### WHAT NEEDS TO BE DONE
Could you copy every record below exactly, leaving out the pictures?

(Collection entries)
++++

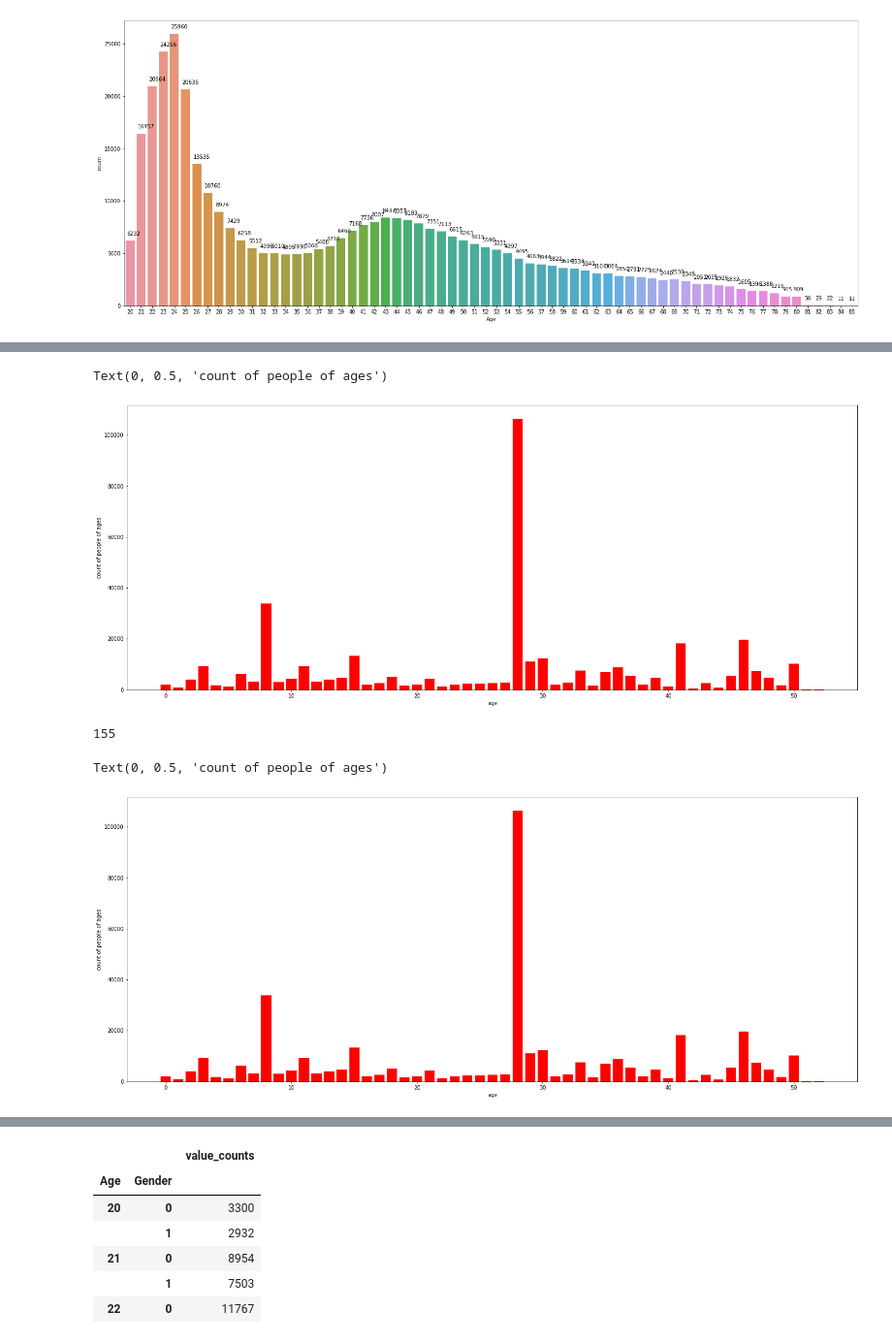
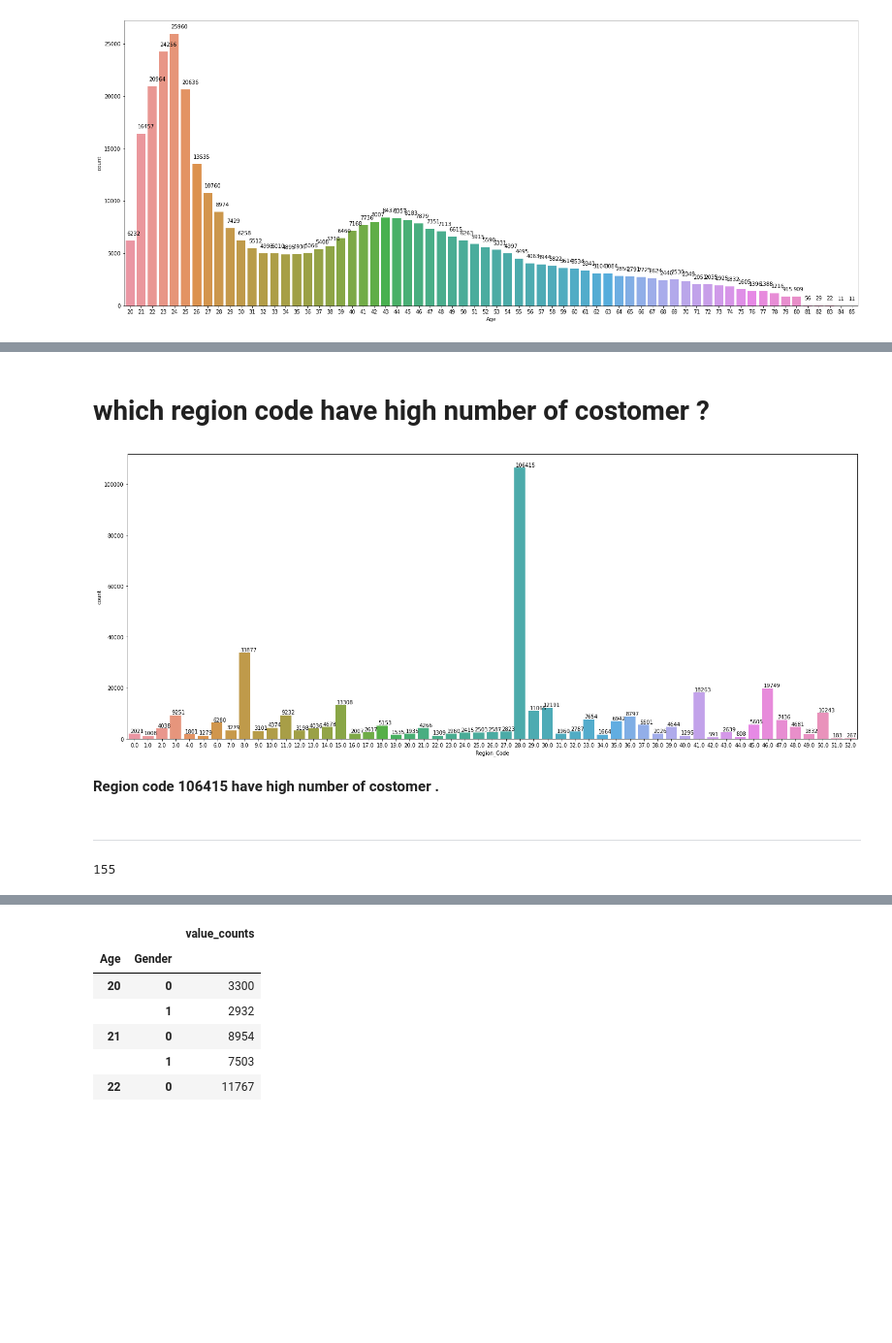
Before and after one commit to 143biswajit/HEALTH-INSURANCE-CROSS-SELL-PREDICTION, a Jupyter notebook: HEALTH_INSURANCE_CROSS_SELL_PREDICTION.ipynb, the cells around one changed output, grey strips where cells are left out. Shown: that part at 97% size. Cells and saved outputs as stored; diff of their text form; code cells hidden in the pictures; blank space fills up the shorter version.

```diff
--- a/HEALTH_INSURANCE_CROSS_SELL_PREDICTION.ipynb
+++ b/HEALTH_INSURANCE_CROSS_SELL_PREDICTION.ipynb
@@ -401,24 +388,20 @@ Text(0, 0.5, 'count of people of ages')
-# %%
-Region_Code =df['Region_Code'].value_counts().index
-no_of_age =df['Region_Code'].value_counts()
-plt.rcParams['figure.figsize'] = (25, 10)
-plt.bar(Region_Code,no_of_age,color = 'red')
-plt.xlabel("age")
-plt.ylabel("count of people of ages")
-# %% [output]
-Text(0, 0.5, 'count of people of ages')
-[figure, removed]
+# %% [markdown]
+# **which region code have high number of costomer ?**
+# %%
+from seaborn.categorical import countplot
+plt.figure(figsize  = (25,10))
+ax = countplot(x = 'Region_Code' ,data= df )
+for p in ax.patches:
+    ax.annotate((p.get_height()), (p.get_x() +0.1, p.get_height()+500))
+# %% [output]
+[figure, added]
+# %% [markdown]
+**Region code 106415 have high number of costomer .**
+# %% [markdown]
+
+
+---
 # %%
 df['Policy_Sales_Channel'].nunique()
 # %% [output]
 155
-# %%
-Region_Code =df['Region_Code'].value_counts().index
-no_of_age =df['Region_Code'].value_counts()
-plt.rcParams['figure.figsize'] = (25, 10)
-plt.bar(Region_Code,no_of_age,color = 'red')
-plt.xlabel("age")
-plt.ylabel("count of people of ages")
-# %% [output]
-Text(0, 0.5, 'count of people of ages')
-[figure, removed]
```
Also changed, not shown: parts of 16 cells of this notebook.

++++

### RESULT
Before and after one commit to 143biswajit/HEALTH-INSURANCE-CROSS-SELL-PREDICTION, a Jupyter notebook: HEALTH_INSURANCE_CROSS_SELL_PREDICTION.ipynb, the cells around one changed output, grey strips where cells are left out. Shown: that part at 97% size. Cells and saved outputs as stored; diff of their text form; code cells hidden in the pictures; blank space fills up the shorter version.

```diff
--- a/HEALTH_INSURANCE_CROSS_SELL_PREDICTION.ipynb
+++ b/HEALTH_INSURANCE_CROSS_SELL_PREDICTION.ipynb
@@ -401,24 +388,20 @@ Text(0, 0.5, 'count of people of ages')
-# %%
-Region_Code =df['Region_Code'].value_counts().index
-no_of_age =df['Region_Code'].value_counts()
-plt.rcParams['figure.figsize'] = (25, 10)
-plt.bar(Region_Code,no_of_age,color = 'red')
-plt.xlabel("age")
-plt.ylabel("count of people of ages")
-# %% [output]
-Text(0, 0.5, 'count of people of ages')
-[figure, removed]
+# %% [markdown]
+# **which region code have high number of costomer ?**
+# %%
+from seaborn.categorical import countplot
+plt.figure(figsize  = (25,10))
+ax = countplot(x = 'Region_Code' ,data= df )
+for p in ax.patches:
+    ax.annotate((p.get_height()), (p.get_x() +0.1, p.get_height()+500))
+# %% [output]
+[figure, added]
+# %% [markdown]
+**Region code 106415 have high number of costomer .**
+# %% [markdown]
+
+
+---
 # %%
 df['Policy_Sales_Channel'].nunique()
 # %% [output]
 155
-# %%
-Region_Code =df['Region_Code'].value_counts().index
-no_of_age =df['Region_Code'].value_counts()
-plt.rcParams['figure.figsize'] = (25, 10)
-plt.bar(Region_Code,no_of_age,color = 'red')
-plt.xlabel("age")
-plt.ylabel("count of people of ages")
-# %% [output]
-Text(0, 0.5, 'count of people of ages')
-[figure, removed]
```
Also changed, not shown: parts of 16 cells of this notebook.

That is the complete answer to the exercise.